Fitbit’s shares plunged following the announcement of its first colour smartwatch at the CES tech show. The San Francisco-based company’s stock fell more than 18%.
That suggests investors were disappointed with its decision to take on more capable Android and Apple-powered watches by selling its own device at a cheaper price.
Huawei and Misfit were among other big brands to unveil new wearables at the Las Vegas show.
Huawei expanded its Android Wear-powered smartwatch family with two models targeted at women.
And Misfit announced a small activity-monitoring metal cylinder that is designed to be worn alongside bracelets and watchbands.
Fitbit may be the bestselling fitness tracker brand, but company-watchers have doubts about its move into new territory.
“It’s an aggressive and risky move,” commented Daniel Ives from FBR Research.
“Fitbit has been massively successful in its own niche of the market, and the jury’s out on whether the Blaze smartwatch is the right move at the right time.”
About 91.5 million smartwatches, sports watches and activity-tracking wristbands were shipped in 2015, according to tech research firm Gartner.
It predicts that number will rise to 116.4 million units this year.
The Blaze watch provides notification alerts and can control what music a wirelessly-connected smartphone is playing via its colour touchscreen.

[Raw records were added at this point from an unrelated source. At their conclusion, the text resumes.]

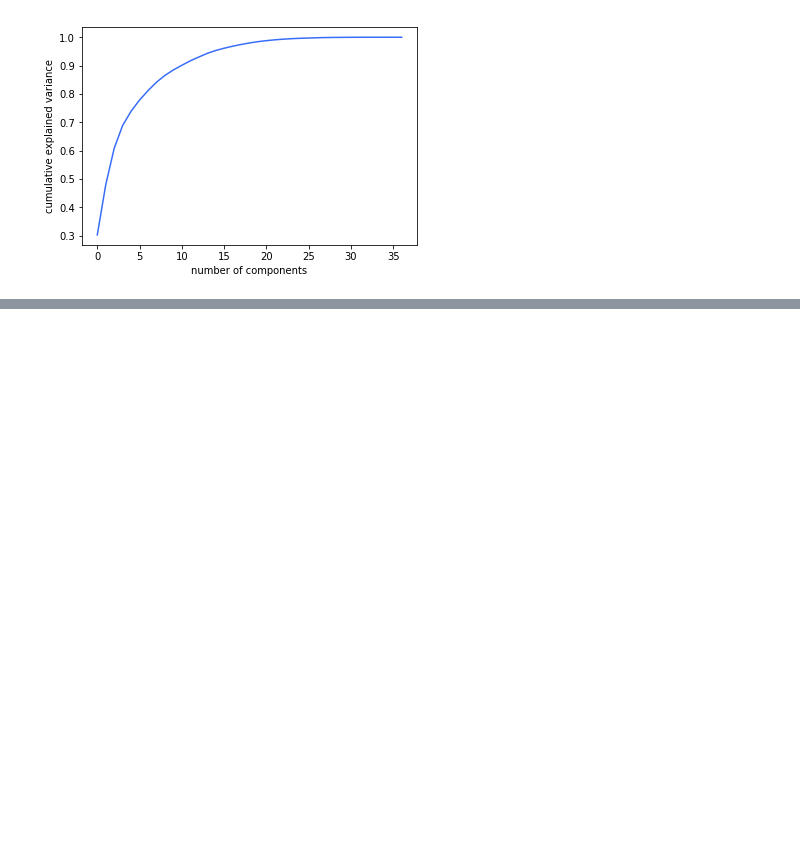
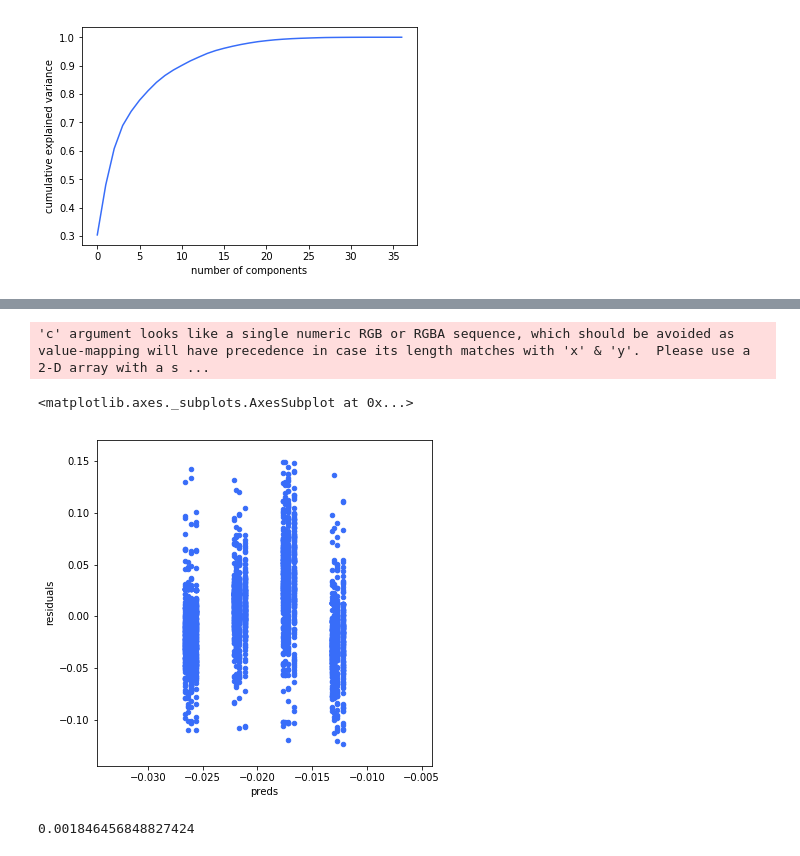
Before and after one commit to neha0812/PIMS-BCFSA, a Jupyter notebook: Dongying/Joint_EDA_Dongying.ipynb, the cells around one changed output, grey strips where cells are left out. Saved outputs shown, nothing was run; the diff lists cells and outputs as text; code cells hidden in the pictures; blank space fills up the shorter version.

```diff
--- a/Dongying/Joint_EDA_Dongying.ipynb
+++ b/Dongying/Joint_EDA_Dongying.ipynb
@@ -236,0 +293,15 @@ Text(0, 0.5, 'cumulative explained variance')
+# %%
+plt.rcParams['figure.figsize'] = (6.0, 6.0)
+
+preds = pd.DataFrame({"preds":model_lasso.predict(x_test.drop(['pct_change_bin'],axis=1)), "true":y_test})
+preds["residuals"] = preds["true"] - preds["preds"]
+preds.plot(x = "preds", y = "residuals",kind = "scatter")
+# %% [output]
+'c' argument looks like a single numeric RGB or RGBA sequence, which should be avoided as value-mapping will have precedence in case its length matches with 'x' & 'y'.  Please use a 2-D array with a s ...
+<matplotlib.axes._subplots.AxesSubplot at 0x...>
+[figure, added]
+# %%
+y_pred2 = model_lasso.predict(x_test.drop(['pct_change_bin'],axis=1))
+print(mean_squared_error(y_test, y_pred2))
+# %% [output]
+0.001846456848827424
```
Also changed, not shown: parts of 23 cells of this notebook.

But like the rest of the firm’s line-up, its focus is on health.
It can track sleep and workouts, automatically detecting what activity the user is engaged in from a range of exercises including tennis, football, basketball, treadmill running and Zumba.
It can also display on-screen workouts from Fitstar – a popular app – measure the user’s heart rate and last up to five days between charges.
Unlike the firm’s earlier Surge “super watch” it does not include its own GPS chip, so it must be paired with a phone to provide location-tracking data.
The central module costs $200 (£136) and can be swapped between a range of octagonal-shaped wristbands and straps that will cost between $30 and $130.
That makes it cheaper than the Apple Watch and devices running Google’s Android Wear operating system.
The question is whether consumers will prefer to spend more to have the ability to tap into a large library of third-party apps.
“When you compare Fitbit to companies like Apple and Google it doesn’t have the software talent to offer a fully-fledged mobile operating system,” commented Daniel Matte from the Canalys consultancy.
“But at this price point it’s pretty good value and is a natural next step for the firm.”
But another analyst questioned the wisdom of entering the smartwatch sector.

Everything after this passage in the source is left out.